DATA SHOWN below:

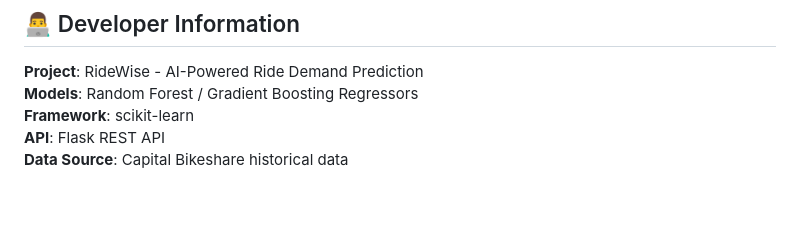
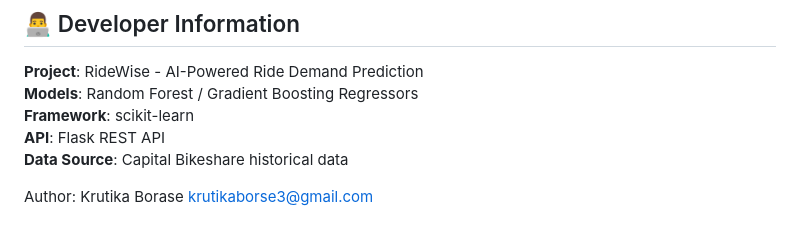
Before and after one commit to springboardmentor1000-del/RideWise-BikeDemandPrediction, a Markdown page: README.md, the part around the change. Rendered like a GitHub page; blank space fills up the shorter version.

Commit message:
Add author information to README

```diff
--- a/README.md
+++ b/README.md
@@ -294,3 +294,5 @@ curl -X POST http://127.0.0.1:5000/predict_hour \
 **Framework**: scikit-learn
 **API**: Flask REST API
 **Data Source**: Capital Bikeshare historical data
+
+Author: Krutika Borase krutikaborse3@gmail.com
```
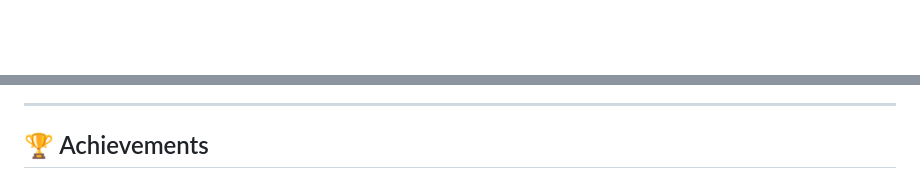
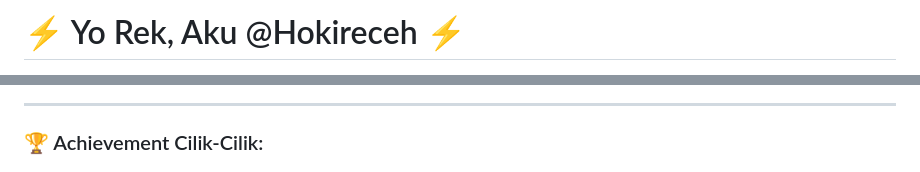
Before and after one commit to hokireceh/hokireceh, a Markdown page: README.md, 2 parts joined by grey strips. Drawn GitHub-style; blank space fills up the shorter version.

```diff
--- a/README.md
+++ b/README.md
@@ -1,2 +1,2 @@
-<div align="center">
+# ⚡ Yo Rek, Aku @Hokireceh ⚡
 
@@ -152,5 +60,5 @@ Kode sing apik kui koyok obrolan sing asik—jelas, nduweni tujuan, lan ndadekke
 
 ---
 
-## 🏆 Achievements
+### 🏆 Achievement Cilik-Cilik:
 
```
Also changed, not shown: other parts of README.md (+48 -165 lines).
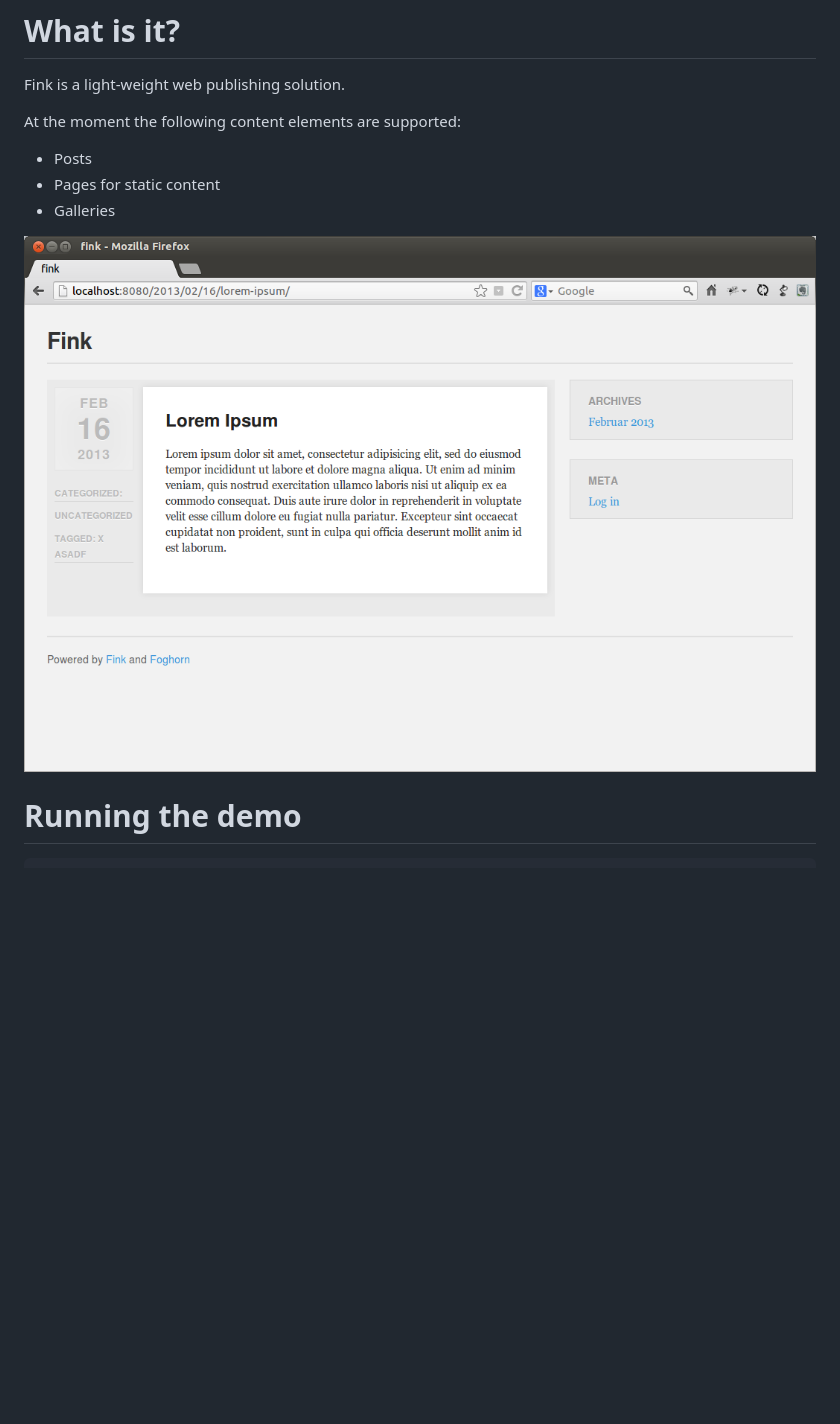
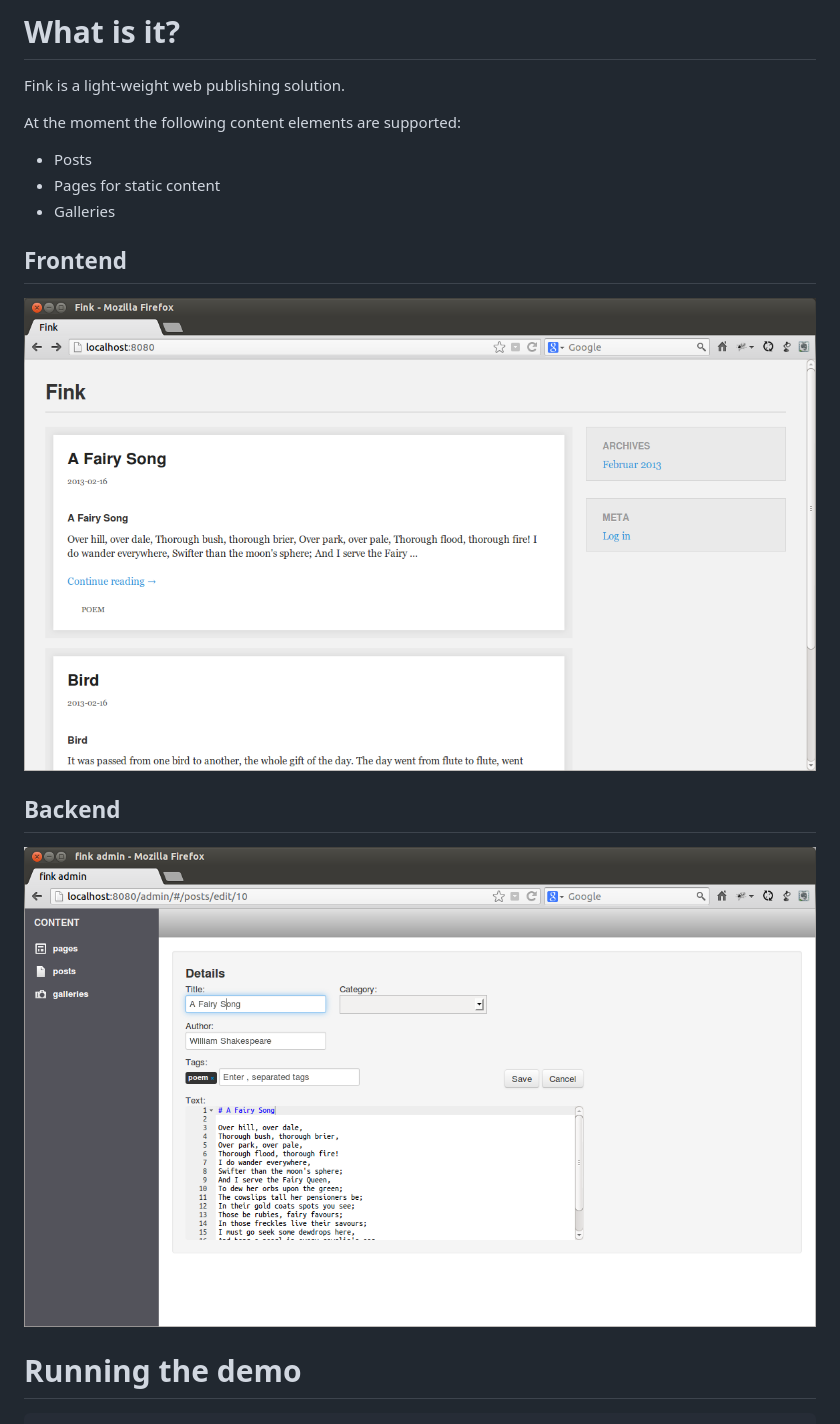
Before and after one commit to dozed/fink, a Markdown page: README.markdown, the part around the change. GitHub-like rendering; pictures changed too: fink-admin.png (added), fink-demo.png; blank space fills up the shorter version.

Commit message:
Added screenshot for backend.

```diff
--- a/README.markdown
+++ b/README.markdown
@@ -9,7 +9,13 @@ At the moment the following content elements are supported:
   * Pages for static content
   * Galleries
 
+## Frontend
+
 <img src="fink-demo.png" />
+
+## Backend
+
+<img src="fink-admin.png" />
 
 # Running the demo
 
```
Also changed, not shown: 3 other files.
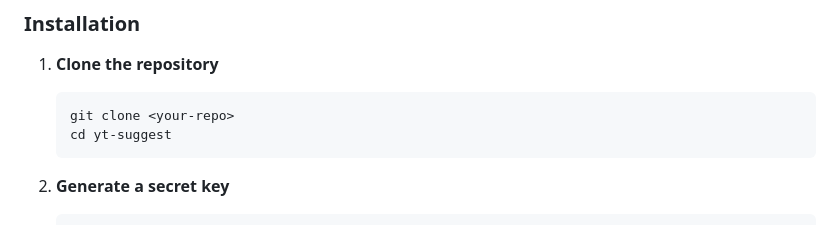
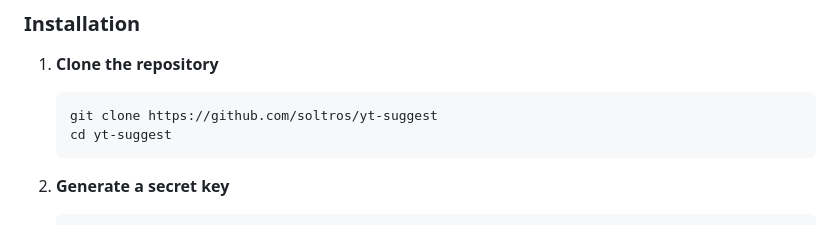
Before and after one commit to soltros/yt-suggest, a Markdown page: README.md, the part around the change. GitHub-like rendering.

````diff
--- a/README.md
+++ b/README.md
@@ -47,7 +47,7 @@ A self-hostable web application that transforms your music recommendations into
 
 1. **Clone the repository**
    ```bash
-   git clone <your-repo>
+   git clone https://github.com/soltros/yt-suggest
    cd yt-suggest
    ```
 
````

End of DATA SHOWN.

INSTRUCTIONS FOR THE TASK: Repeat the lines from the line containing "Before and after one commit to dozed/fink, a" through the end of the material above exactly, with no pictures and nothing else.

RESULT OF THIS EXERCISE:
Before and after one commit to dozed/fink, a Markdown page: README.markdown, the part around the change. GitHub-like rendering; pictures changed too: fink-admin.png (added), fink-demo.png; blank space fills up the shorter version.

Commit message:
Added screenshot for backend.

```diff
--- a/README.markdown
+++ b/README.markdown
@@ -9,7 +9,13 @@ At the moment the following content elements are supported:
   * Pages for static content
   * Galleries
 
+## Frontend
+
 <img src="fink-demo.png" />
+
+## Backend
+
+<img src="fink-admin.png" />
 
 # Running the demo
 
```
Also changed, not shown: 3 other files.
Before and after one commit to soltros/yt-suggest, a Markdown page: README.md, the part around the change. GitHub-like rendering.

````diff
--- a/README.md
+++ b/README.md
@@ -47,7 +47,7 @@ A self-hostable web application that transforms your music recommendations into
 
 1. **Clone the repository**
    ```bash
-   git clone <your-repo>
+   git clone https://github.com/soltros/yt-suggest
    cd yt-suggest
    ```
 
````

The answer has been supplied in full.